(EXTRACTED MATERIAL Opens)

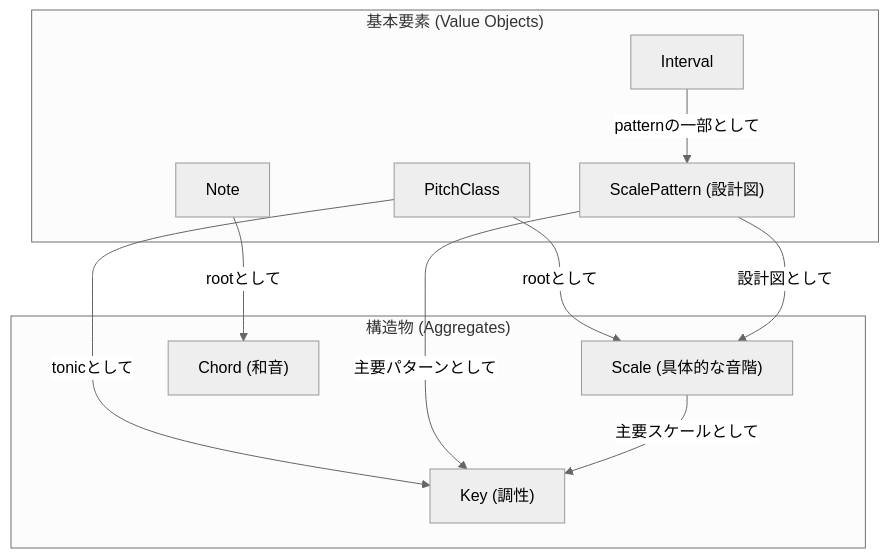
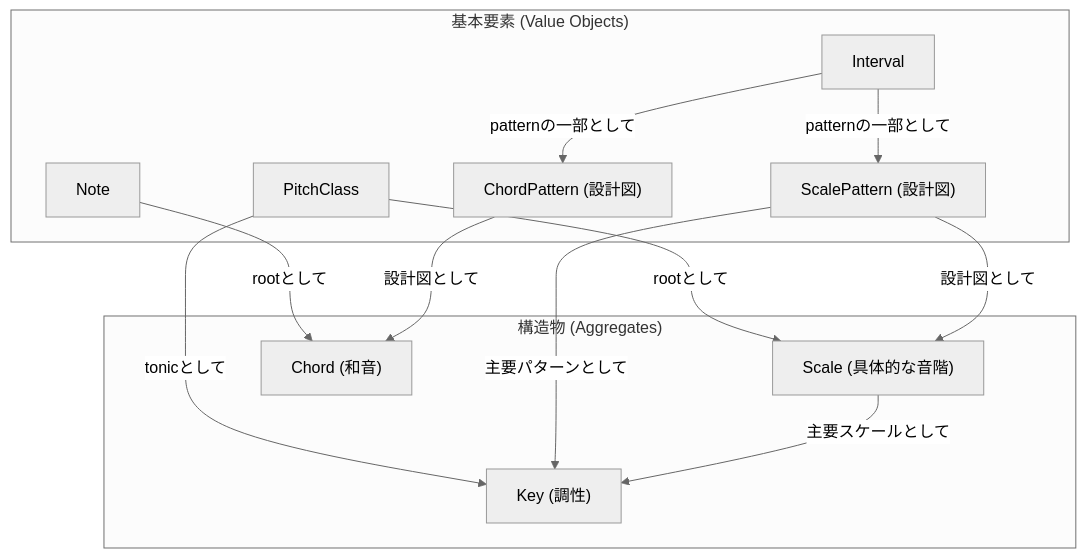
Before and after one commit to endo-ava/music-theory-app: the diagram in docs/04.domainSystem.md, drawn with Mermaid (neutral theme). The commit also changed other lines of this file and 7 other files, not shown here.

First line of the commit message:
refactor: rename ChordQuality to ChordPattern and relocate to common

````diff
--- a/docs/04.domainSystem.md
+++ b/docs/04.domainSystem.md
@@ -46,25 +47,28 @@
 ```mermaid
 graph TD
     subgraph "基本要素 (Value Objects)"
         PitchClass
         Interval
         Note
         ScalePattern["ScalePattern (設計図)"]
+        ChordPattern["ChordPattern (設計図)"]
     end
 
     subgraph "構造物 (Aggregates)"
         Scale["Scale (具体的な音階)"]
         Chord["Chord (和音)"]
         Key["Key (調性)"]
     end
 
     PitchClass -- rootとして --> Scale
     PitchClass -- tonicとして --> Key
     Interval -- patternの一部として --> ScalePattern
+    Interval -- patternの一部として --> ChordPattern
     Note -- rootとして --> Chord
 
     ScalePattern -- 設計図として --> Scale
     ScalePattern -- 主要パターンとして --> Key
+    ChordPattern -- 設計図として --> Chord
 
     Scale -- 主要スケールとして --> Key
 ```
````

(EXTRACTED MATERIAL Closes)

INSTRUCTIONS FOR THE TASK: Would you return the material above exactly, apart from its pictures?

RESULT FOR THIS EXERCISE:
Before and after one commit to endo-ava/music-theory-app: the diagram in docs/04.domainSystem.md, drawn with Mermaid (neutral theme). The commit also changed other lines of this file and 7 other files, not shown here.

First line of the commit message:
refactor: rename ChordQuality to ChordPattern and relocate to common

````diff
--- a/docs/04.domainSystem.md
+++ b/docs/04.domainSystem.md
@@ -46,25 +47,28 @@
 ```mermaid
 graph TD
     subgraph "基本要素 (Value Objects)"
         PitchClass
         Interval
         Note
         ScalePattern["ScalePattern (設計図)"]
+        ChordPattern["ChordPattern (設計図)"]
     end
 
     subgraph "構造物 (Aggregates)"
         Scale["Scale (具体的な音階)"]
         Chord["Chord (和音)"]
         Key["Key (調性)"]
     end
 
     PitchClass -- rootとして --> Scale
     PitchClass -- tonicとして --> Key
     Interval -- patternの一部として --> ScalePattern
+    Interval -- patternの一部として --> ChordPattern
     Note -- rootとして --> Chord
 
     ScalePattern -- 設計図として --> Scale
     ScalePattern -- 主要パターンとして --> Key
+    ChordPattern -- 設計図として --> Chord
 
     Scale -- 主要スケールとして --> Key
 ```
````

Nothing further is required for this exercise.